36. Create a “treat yourself” bank account.
Control splurges by creating a separate account for them. Inspired by Amy Poehler’s comedy “Parks and Recreation,” Joseph R. Stemmle, a Certified Financial Planner in Richmond, Virginia, maintains a “treat yourself” account.
“I know I have money put aside if I want to reward myself or spend on something, and it won’t affect my total budget,” he adds.
37. Look for fresh methods to ‘inspire pleasure.’
“Rather of purchasing, focus on creating experiences and spending time with family and friends,” advises Marguerita M. Cheng, a Certified Financial Planner in Potomac, Maryland.
38. Begin a side business
If you’re longing for more, think of new methods to make extra money to put toward consumption or savings. Here are 49 different side hustles to think about.
MediaFeed.org created and syndicated this story.
NazariyKarkhut is the author of this image.
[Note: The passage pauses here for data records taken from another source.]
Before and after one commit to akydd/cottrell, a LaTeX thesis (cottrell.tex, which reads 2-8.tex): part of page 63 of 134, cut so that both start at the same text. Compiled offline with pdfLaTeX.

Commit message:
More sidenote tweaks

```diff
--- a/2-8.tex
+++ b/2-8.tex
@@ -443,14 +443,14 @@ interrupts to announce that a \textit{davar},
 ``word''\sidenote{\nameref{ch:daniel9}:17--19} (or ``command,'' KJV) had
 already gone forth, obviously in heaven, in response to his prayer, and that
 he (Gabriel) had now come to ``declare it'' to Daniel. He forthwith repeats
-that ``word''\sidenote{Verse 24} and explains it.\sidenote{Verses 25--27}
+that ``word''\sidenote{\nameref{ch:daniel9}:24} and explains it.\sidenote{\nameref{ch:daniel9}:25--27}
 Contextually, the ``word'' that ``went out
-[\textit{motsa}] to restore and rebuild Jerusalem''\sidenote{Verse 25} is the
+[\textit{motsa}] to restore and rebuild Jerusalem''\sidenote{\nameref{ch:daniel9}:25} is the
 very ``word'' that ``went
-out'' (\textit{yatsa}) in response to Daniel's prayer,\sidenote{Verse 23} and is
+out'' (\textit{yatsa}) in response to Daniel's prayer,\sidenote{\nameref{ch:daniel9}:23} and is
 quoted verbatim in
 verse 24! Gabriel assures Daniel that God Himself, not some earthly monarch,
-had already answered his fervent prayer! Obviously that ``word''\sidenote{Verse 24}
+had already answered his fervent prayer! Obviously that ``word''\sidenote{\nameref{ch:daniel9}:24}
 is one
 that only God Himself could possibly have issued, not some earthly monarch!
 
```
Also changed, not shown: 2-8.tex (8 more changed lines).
Jeanine Skowronski is a personal finance writer and content strategist who has worked as the Head of Content at Policygenius, the Executive Editor of Credit.com, and as a columnist for Inc. Magazine. Her work has appeared in publications such as The Wall Street Journal, American Banker Magazine, Newsweek, Business Insider, and CNBC.
Frequently Asked Questions
How do I stop my life creep?
To stop your life from creeping, you can take the following steps: 1) Stop playing games and watching TV. 2) Get a hobby that will keep your mind busy. 3) Spend more time with friends and family.
What is lifestyle creep and how should you manage it?
Lifestyle creep is when your lifestyle changes so much that you are no longer able to maintain the same level of happiness and fulfillment in life. Its important to recognize this early on, as it can be difficult to reverse course once youve gone too far.
What is the 50 30 20 budget rule?
The 50/30/20 budget rule is a guideline for spending money on your startup. It means that you should spend no more than 50% of your total budget on marketing, 30% on product development and 20% on operations.
- 50 20 30 rule